September 12th

Uncategorized

With Bitcasa, The Entire Cloud Is Your Hard Drive For Only $10 Per Month

bitcasa-logo

The cloud is now your hard drive. And not just a few dozen Gigabytes, Terabytes or even Petabytes, but all of it – infinite storage – for only $10 per month. This is the incredible promise of the new TechCrunch Disrupt finalist Bitcasa.

The company is launching a new cloud storage, syncing and sharing service that blows away its competitors, including hard drive manufacturers and online services like DropBox and SkyDrive, with ease. In fact, beyond the pricing and limitless storage, the most disruptive thing about the service is its complete integration with your device. You don’t see it, it’s not an icon on your desktop, you don’t drag-and-drop files or folders into it. Instead, you write to the cloud when you save a file on your computer. The cloud is your hard drive, and your actual hard drive is just the cache.

The idea of using the cloud to store files or sync files between devices is not new. Dropbox, SkyDrive, Google Docs, Amazon and countless others have been offering online storage for some time. Plus, companies like Mozy, Carbonite and Backblaze use the cloud to back up your files. Other services, like Megaupload or YouSendIt revolve around sharing files through the cloud.
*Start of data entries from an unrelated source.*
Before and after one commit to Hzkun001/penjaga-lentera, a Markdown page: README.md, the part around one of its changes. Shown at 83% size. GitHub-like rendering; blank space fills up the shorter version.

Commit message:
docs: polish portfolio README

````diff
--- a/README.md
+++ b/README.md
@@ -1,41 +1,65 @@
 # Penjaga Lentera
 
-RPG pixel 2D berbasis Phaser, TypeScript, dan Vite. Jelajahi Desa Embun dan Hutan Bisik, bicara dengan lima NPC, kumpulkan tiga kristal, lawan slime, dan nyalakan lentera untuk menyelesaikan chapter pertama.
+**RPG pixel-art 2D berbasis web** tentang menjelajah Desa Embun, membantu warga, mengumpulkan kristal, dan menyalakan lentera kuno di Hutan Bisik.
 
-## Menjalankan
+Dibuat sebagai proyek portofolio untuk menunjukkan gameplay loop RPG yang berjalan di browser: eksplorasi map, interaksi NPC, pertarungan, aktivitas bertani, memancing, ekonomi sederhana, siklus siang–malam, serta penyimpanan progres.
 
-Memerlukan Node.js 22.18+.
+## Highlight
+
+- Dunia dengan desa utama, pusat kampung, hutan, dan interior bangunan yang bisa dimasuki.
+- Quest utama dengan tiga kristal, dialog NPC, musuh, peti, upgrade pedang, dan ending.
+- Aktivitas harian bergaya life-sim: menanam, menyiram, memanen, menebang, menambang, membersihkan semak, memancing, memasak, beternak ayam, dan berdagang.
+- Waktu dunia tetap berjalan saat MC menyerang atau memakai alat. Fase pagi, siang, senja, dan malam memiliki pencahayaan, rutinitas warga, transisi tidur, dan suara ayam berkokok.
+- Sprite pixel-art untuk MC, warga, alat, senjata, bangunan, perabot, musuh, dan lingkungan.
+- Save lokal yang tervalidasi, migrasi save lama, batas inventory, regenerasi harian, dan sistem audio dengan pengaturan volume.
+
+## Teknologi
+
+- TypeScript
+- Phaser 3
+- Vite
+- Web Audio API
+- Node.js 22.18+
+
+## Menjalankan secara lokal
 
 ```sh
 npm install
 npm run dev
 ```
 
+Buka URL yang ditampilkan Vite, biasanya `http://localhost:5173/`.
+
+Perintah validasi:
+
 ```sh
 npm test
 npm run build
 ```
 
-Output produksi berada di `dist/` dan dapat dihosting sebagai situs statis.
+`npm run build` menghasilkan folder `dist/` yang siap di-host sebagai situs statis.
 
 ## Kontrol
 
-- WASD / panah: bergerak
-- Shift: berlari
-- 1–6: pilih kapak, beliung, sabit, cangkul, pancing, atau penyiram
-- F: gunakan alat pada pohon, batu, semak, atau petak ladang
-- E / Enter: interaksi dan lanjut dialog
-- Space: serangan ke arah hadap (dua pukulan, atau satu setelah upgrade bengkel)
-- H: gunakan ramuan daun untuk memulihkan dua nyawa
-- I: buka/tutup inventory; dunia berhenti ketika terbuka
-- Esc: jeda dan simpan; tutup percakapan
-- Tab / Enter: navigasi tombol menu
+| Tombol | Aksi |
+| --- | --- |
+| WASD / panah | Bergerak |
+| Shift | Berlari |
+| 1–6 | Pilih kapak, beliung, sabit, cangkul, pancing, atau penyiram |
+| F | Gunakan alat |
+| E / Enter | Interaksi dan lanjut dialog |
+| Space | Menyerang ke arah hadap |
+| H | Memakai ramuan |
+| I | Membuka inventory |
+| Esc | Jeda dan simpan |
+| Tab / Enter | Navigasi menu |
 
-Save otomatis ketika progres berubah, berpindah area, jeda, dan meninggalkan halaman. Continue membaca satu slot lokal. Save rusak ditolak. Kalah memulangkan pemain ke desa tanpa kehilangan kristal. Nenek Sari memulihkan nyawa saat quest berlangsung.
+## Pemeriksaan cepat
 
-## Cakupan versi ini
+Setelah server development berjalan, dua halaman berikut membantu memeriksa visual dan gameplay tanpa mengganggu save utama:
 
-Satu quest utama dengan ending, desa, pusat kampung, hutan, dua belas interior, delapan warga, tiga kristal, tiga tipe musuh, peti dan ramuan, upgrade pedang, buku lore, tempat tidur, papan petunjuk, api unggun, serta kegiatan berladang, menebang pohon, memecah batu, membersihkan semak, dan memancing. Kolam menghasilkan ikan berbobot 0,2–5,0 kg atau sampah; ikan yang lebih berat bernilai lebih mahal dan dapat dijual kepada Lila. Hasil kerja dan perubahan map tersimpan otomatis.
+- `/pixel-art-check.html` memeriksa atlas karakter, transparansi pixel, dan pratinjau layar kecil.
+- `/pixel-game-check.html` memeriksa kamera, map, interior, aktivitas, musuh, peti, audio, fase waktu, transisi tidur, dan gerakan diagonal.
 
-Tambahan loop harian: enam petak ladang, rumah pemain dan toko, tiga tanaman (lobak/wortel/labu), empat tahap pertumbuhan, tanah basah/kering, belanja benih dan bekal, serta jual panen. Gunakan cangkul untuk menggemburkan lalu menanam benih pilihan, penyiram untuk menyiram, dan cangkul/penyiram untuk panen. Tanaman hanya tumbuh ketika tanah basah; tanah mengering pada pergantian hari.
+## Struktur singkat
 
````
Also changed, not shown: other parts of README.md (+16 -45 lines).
But Bitcasa is not like any of those services. It doesn’t move files around. It doesn’t sync files. It deals in bits and bytes, the 1′s and 0′s of digital data.

When you save a file, Bitcasa writes those 1′s and 0′s to its server-side infrastructure in the cloud. It doesn’t know anything about the file itself, really. It doesn’t see the file’s title or know its contents. It doesn’t know who wrote the file. And because the data is encrypted on the client side, Bitcasa doesn’t even know what it’s storing.

So if you want to cloud-enable your 80 GB collection of MP3′s or a terabyte of movies (acquired mainly through torrenting, naughty you!), go ahead. Even if the RIAA and MPAA came knocking on Bitcasa’s doors, subpoenas in hand, all Bitcasa would have is a collection of encrypted bits with no means to decrypt them.

If you’re still having a hard time wrapping your head around this idea, think of it like this: instead of relying on the fallible and limited hard drive in your computer (or soon, your phone), your data is stored on an array of thousands of hard drives and streamed to you on demand. And in order to deal with the “offline” problem, the files you use the most are intelligently cached on your computer, allowing you to work when the cloud goes down, which is rare, as well as when you don’t have an Internet connection, which is more common.

Sharing files via Bitcasa is simple too: just copy and paste a file’s or folder’s link (a URL, available on right-click) and send to someone via email, IM or some other service. They click the link to have the file delivered directly to their desktop.

And the pricing! How on earth is it so cheap?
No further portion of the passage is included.